Beloved Pilgrim - Christopher Hawthorne Moss DNF 55%

This is too hetero for me. Better review later.


I was very excited to read this book. Knowing that the author came out as a gay trans man after writing it as a lesbian historical romance, I was very interested to see how he changed it up to fit a trans narrative. It was honestly very interesting but it just had too much going against it for me personally.

-I'm very very very gay. I'm very very very tired of het romance. I'm very, very, very bitter about the fact everyone assumes me being a trans man means I must be, HAVE TO BE straight, that me being gay means I can't be trans, so I don't have much interest in reading about straight trans men. So I just cannot get invested in Elias' romantic and sexual exploits at all. There was a brief moment where it looked like he might be headed towards something with a man but it ended so unsatisfactorily for me.

-I did not like the part where Elias comes out of nowhere and forces his tongue down Maliha's throat and she fights back but then goes with it in the end. That's not romantic, it's fucking disturbing.

-This book is so SEXIST. Elias is written trying to argue against sexism but still falls into it himself. It's also CISsexist in particular. I understand the author is trying to fit the mores of the period, the scientific understanding of sex and gender, and (hopefully) does not agree with anything, but my god, it's overwhelming.
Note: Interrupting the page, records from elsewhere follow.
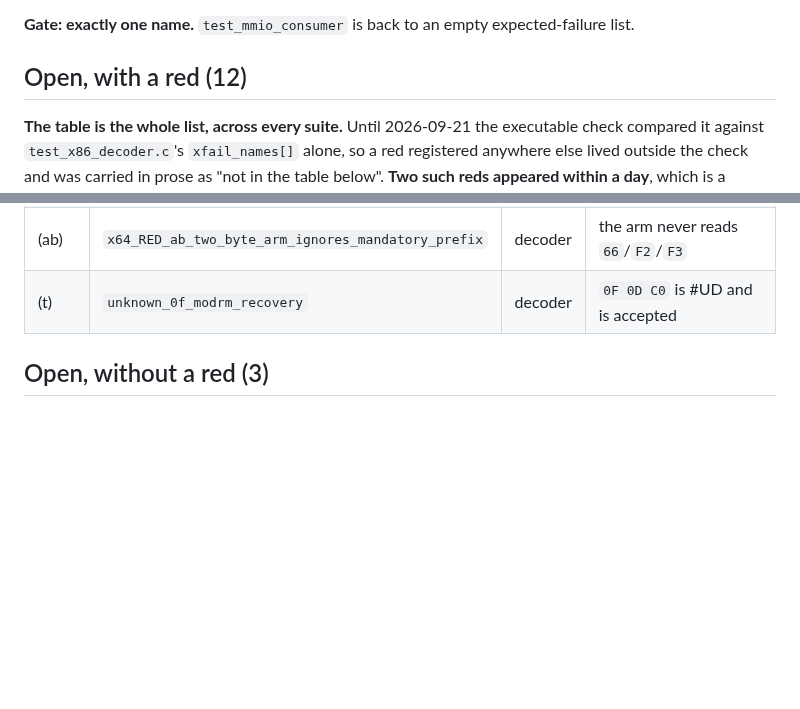
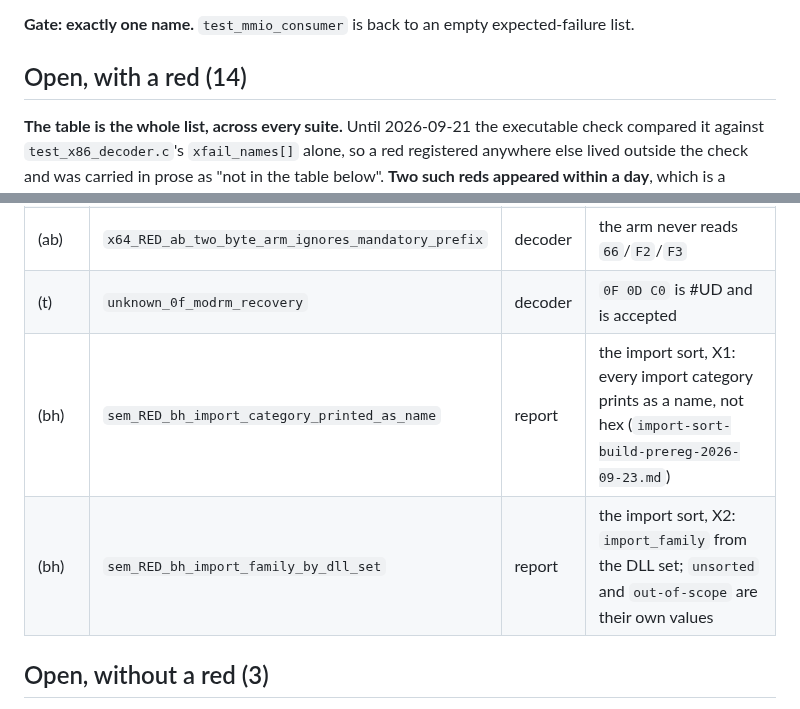
Before and after one commit to jeweledtech/bare-metal-forth, a Markdown page: docs/evidence/x64-open-register-2026-09-20.md, 2 parts joined by grey strips. Drawn GitHub-style; blank space fills up the shorter version.

Commit message:
evidence: register, (bh) two reds for the import sort (14 open)

```diff
--- a/docs/evidence/x64-open-register-2026-09-20.md
+++ b/docs/evidence/x64-open-register-2026-09-20.md
@@ -67,7 +67,7 @@ it:**
 **Gate: exactly one name.** `test_mmio_consumer` is back to an empty
 expected-failure list.
 
-## Open, with a red (12)
+## Open, with a red (14)
 
 **The table is the whole list, across every suite.** Until 2026-09-21
 the executable check compared it against `test_x86_decoder.c`'s
@@ -96,6 +96,8 @@ asserted so a renamed suite cannot shrink the union silently. The
 | (y) | `x64_RED_y_lea_register_form_invalid` | decoder | `8D C0` LEA register form is #UD |
 | (ab) | `x64_RED_ab_two_byte_arm_ignores_mandatory_prefix` | decoder | the arm never reads `66`/`F2`/`F3` |
 | (t) | `unknown_0f_modrm_recovery` | decoder | `0F 0D C0` is #UD and is accepted |
+| (bh) | `sem_RED_bh_import_category_printed_as_name` | report | the import sort, X1: every import category prints as a name, not hex (`import-sort-build-prereg-2026-09-23.md`) |
+| (bh) | `sem_RED_bh_import_family_by_dll_set` | report | the import sort, X2: `import_family` from the DLL set; `unsorted` and `out-of-scope` are their own values |
 
 ## Open, without a red (3)
 
```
I didn't want to deal with that stuff in my fictional escapism.

-From a technical point, the book is badly paced. Plot points transition very suddenly with no clear sign of where the last point ended and moved into the next. One minute our heroes are discussing something in a bedroom, then we are instantly flung with no segue into Elias speaking with someone in a great hall several mornings later. (Which may not match with a specific scene in the book, I returned it earlier today to the library so I can't get it a direct reference.

-There is SO little description of the scenes. Usually books that over-describe environments bore me to tears but this did the opposite- we got absolutely 0 real dsecription to help us envision any of the places in the story. I have 0 idea what the mansion Elias lived in is supposed to look like. The descriptions of Constantinople just talked about high walls and gold leaf on everything and everywhere having a fountain and ended there.